**** Data to examine ****

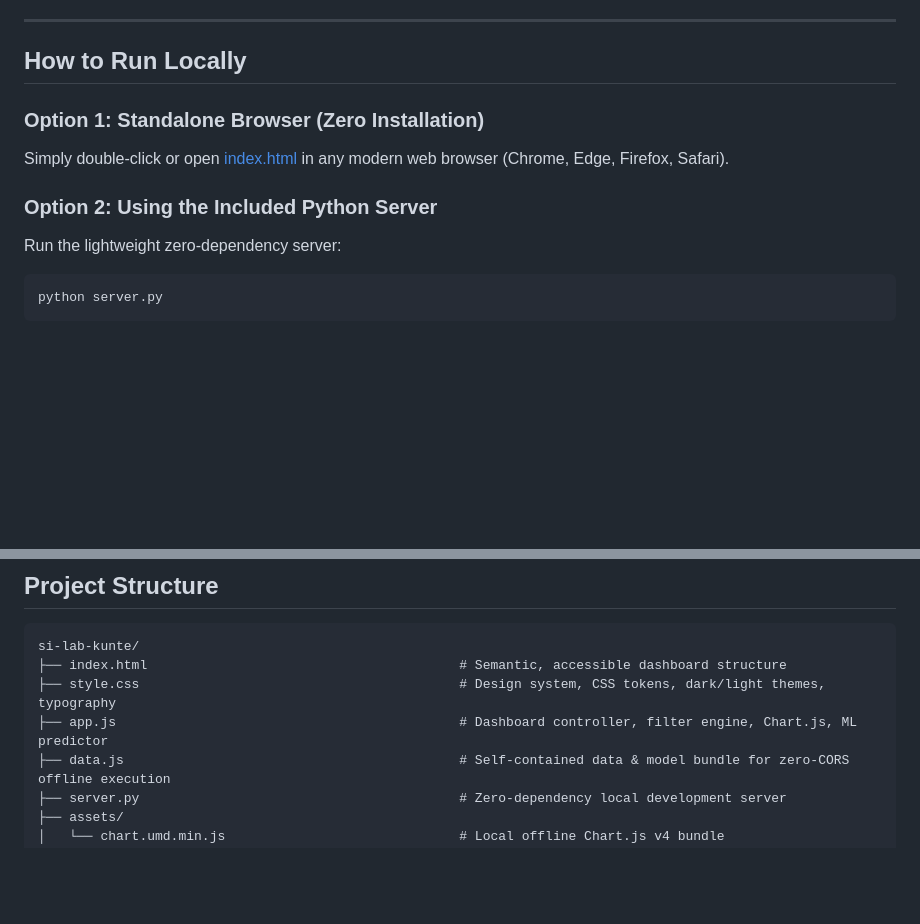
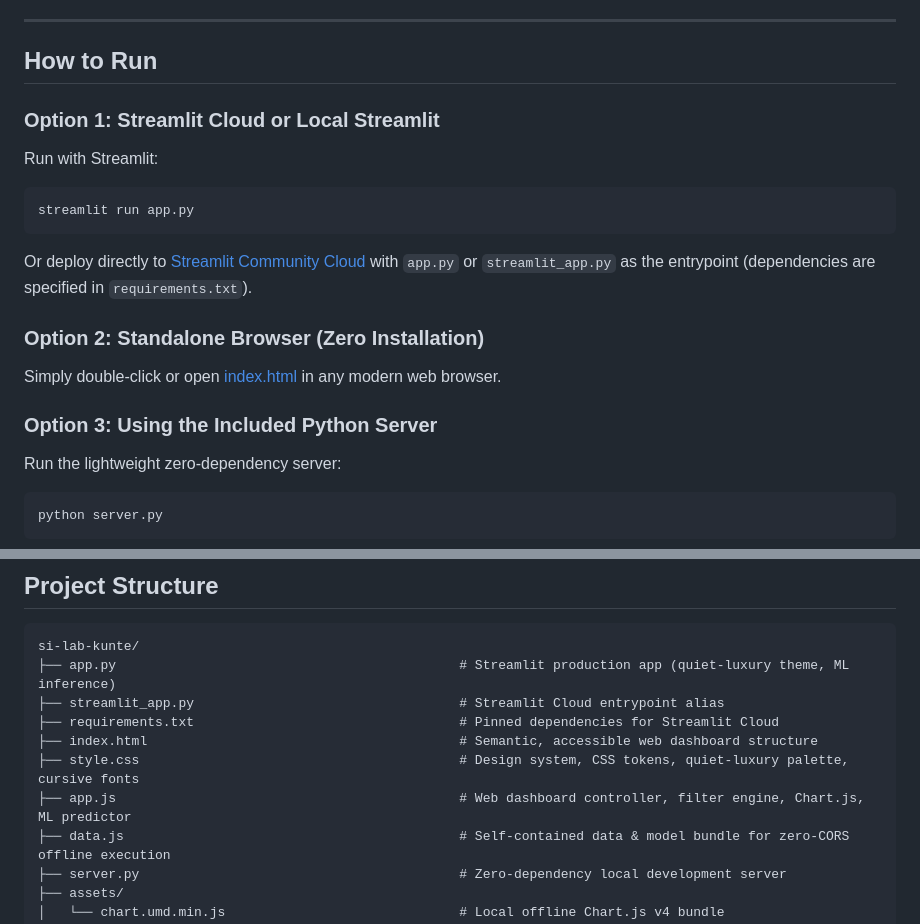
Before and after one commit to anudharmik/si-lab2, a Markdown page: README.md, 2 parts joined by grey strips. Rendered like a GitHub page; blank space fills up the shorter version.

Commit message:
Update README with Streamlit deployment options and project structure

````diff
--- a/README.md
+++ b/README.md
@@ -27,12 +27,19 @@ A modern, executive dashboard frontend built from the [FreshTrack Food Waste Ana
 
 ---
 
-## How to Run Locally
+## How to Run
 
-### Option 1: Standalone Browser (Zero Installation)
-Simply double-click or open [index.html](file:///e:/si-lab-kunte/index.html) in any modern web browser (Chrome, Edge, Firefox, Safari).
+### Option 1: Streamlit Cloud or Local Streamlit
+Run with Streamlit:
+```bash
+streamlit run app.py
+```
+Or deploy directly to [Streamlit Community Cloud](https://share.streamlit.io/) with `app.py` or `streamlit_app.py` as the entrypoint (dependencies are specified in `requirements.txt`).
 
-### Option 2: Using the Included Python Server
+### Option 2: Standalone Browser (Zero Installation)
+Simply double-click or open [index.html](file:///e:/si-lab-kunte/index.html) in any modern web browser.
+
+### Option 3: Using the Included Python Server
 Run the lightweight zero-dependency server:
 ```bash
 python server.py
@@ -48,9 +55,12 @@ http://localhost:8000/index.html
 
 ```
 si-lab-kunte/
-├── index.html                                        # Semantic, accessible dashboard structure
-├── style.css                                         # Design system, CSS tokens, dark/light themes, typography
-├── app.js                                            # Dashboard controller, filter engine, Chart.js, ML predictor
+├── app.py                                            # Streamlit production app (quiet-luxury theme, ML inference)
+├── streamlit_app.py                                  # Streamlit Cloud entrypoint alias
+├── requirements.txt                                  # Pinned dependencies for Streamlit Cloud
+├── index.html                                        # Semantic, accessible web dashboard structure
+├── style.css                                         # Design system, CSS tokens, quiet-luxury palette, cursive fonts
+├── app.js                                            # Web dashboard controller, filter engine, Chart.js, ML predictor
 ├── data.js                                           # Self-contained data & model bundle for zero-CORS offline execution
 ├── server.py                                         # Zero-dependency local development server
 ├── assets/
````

****

Pull every line containing "open" from the data.

▶ Answer to the exercise:
-Simply double-click or open [index.html](file:///e:/si-lab-kunte/index.html) in any modern web browser (Chrome, Edge, Firefox, Safari).
+Simply double-click or open [index.html](file:///e:/si-lab-kunte/index.html) in any modern web browser.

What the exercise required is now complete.